Originally shown as a naive man-child while with the Boston Red Sox, Ramirez's speech and mannerisms were very childish. He was devoted to cartoons and candy, and was often seen playing with toys (even using second base as a Sit 'n Spin), playing "spies" with then-teammate Jonathan Papelbon (KingofPap), despite "not knowing what spies do." Many of his posts ended with some pun on his trademark phrase, "Manny being Manny." For example, after getting a new video game system and hitting himself on the head with the controller, he proclaims, "manny wii'ng manny." Upon being traded to the Dodgers, Ramirez's character changed dramatically, becoming arrogant and using correct spelling and grammar, and resembling wrestler Hollywood Hulk Hogan, complete with Dodger blue sunglasses and a feather boa. He treats his Dodger teammates with disdain, going so far as to ban Andre Ethier (EthierOr) from watching his beloved The Fresh Prince of Bel-Air, and being hit on by Brad Penny (Pennywise), who said Ramirez was "so famous I'd want to date you," in reference to Penny's relationships with actresses Alyssa Milano and Eliza Dushku. However after Ned Colletti threw a sandbag out the window and hit Manny in the head with it, he reverted to his old form and watched some Fresh Prince with Ethier before e-mailing Papelbon to ask if "u wan play spies".
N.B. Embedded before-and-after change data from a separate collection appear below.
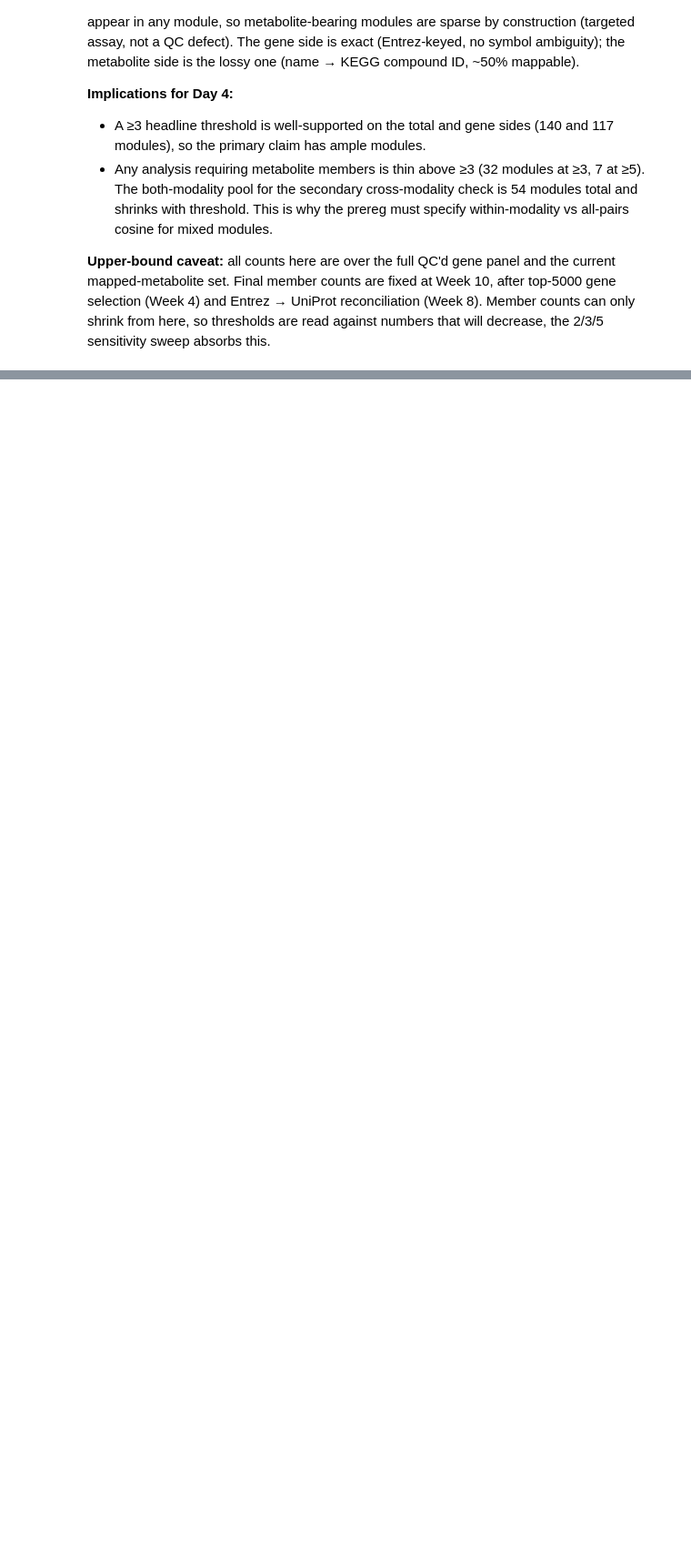
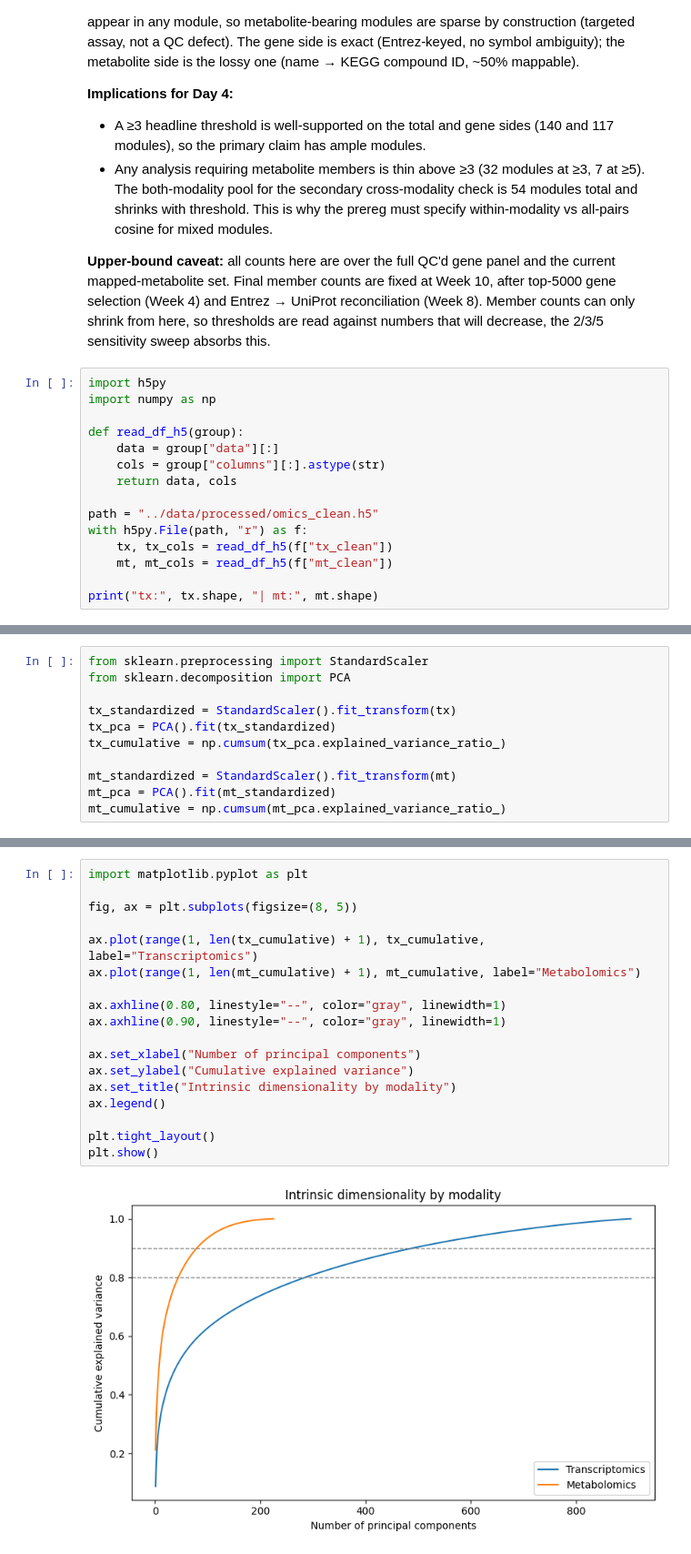
Before and after one commit to GeorgeKorlos/joint-multi-omics-vae, a Jupyter notebook: notebooks/02_kegg_coverage.ipynb, the cells around one changed output, grey strips where cells are left out. Shown at 91% size. Drawn from its saved outputs; the diff is of its cells as text; blank space fills up the shorter version.

Commit message:
added per-modality PCA (encoder-depth measurement)

```diff
--- a/notebooks/02_kegg_coverage.ipynb
+++ b/notebooks/02_kegg_coverage.ipynb
@@ -185,3 +185,18 @@ the current mapped-metabolite set. Final member counts are fixed at Week 10,
 after top-5000 gene selection (Week 4) and Entrez → UniProt reconciliation
 (Week 8). Member counts can only shrink from here, so thresholds are read
 against numbers that will decrease, the 2/3/5 sensitivity sweep absorbs this.
+# %%
+import h5py
+import numpy as np
+
+def read_df_h5(group):
+    data = group["data"][:]
+    cols = group["columns"][:].astype(str)
+    return data, cols
+
+path = "../data/processed/omics_clean.h5"
+with h5py.File(path, "r") as f:
+    tx, tx_cols = read_df_h5(f["tx_clean"])
+    mt, mt_cols = read_df_h5(f["mt_clean"])
+
+print("tx:", tx.shape, "| mt:", mt.shape)
@@ -187,0 +205,11 @@ against numbers that will decrease, the 2/3/5 sensitivity sweep absorbs this.
+# %%
+from sklearn.preprocessing import StandardScaler
+from sklearn.decomposition import PCA
+
+tx_standardized = StandardScaler().fit_transform(tx)
+tx_pca = PCA().fit(tx_standardized)
+tx_cumulative = np.cumsum(tx_pca.explained_variance_ratio_)
+
+mt_standardized = StandardScaler().fit_transform(mt)
+mt_pca = PCA().fit(mt_standardized)
+mt_cumulative = np.cumsum(mt_pca.explained_variance_ratio_)
@@ -187,0 +227,20 @@ against numbers that will decrease, the 2/3/5 sensitivity sweep absorbs this.
+# %%
+import matplotlib.pyplot as plt
+
+fig, ax = plt.subplots(figsize=(8, 5))
+
+ax.plot(range(1, len(tx_cumulative) + 1), tx_cumulative, label="Transcriptomics")
+ax.plot(range(1, len(mt_cumulative) + 1), mt_cumulative, label="Metabolomics")
+
+ax.axhline(0.80, linestyle="--", color="gray", linewidth=1)
+ax.axhline(0.90, linestyle="--", color="gray", linewidth=1)
+
+ax.set_xlabel("Number of principal components")
+ax.set_ylabel("Cumulative explained variance")
+ax.set_title("Intrinsic dimensionality by modality")
+ax.legend()
+
+plt.tight_layout()
+plt.show()
+# %% [output]
+[figure, added]
```
Also changed, not shown: parts of 3 cells of this notebook.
- Dmitri and Delmon Young (SteakGrowsOnDmitri, or "The meat tree"; and DudeYerGettinADelmon, a reference to an ad campaign for Dell computers), real-life brothers who play for the Washington Nationals and Minnesota Twins, respectively
The Brothers Young are depicted as heavy hip-hop stereotypes, peppering their speech with expletives and having violent run-ins with a recurring female police officer (LadyCop). They are often seen fighting over snack food, in particular Fruit by the Foot, and are heavy users of marijuana, which got them into trouble during the Dugout story angle, "The Awesome, The Stupid and The More Stupid."
- Alex Rodriguez (ster_rod, formerlye5_rod, a combination of his nickname, "A-Rod," and the scoring shorthand for an error by a third baseman), New York Yankees third baseman
Shown as a flamboyant homosexual (His pre-FanHouse screen name, homosexual_rod, was a play on the derogatory nickname Gay-Rod), Rodriguez is often despondent about his relationship with teammate Derek Jeter (JetersNeverProsper, formerly JeterJeterPumpkinEater), who is shown as the much more serious comic foil of the couple. Rodriguez types in all caps, like Thome, and also in the written style of a heavy Latina accent (Farnsworth once called him "a gay boricua"), but with a small quirk: He types his nickname, "A-Rod", as "aRAH," as the Caps Lock feature on most keyboards reverses the function of the Shift key. After it was revealed Rodriguez had used steroids, his screen came was changed to "ster_rod".
- Albert Pujols (PujolJunkie, a play on "Pool Hall Junkie"), St. Louis Cardinals All-Star first baseman
Shown as fairly normal among the colorful Dugout cast, Pujols' quirk is his Dominican accent, prefacing many words with the letter "e"; for example, "Will you pitch the ball?" becomes "will you pitch e'ball," and "yes" is spelled as "e'yase." Despite this, Pujols' character is respected as one of best players in baseball and a prominent "straight man," alongside Cal Ripken, Jr. (CalJr2131, in reference to his record-breaking consecutive game streak) and David Ortiz (OrtizItThisOne, "Or is it this one?").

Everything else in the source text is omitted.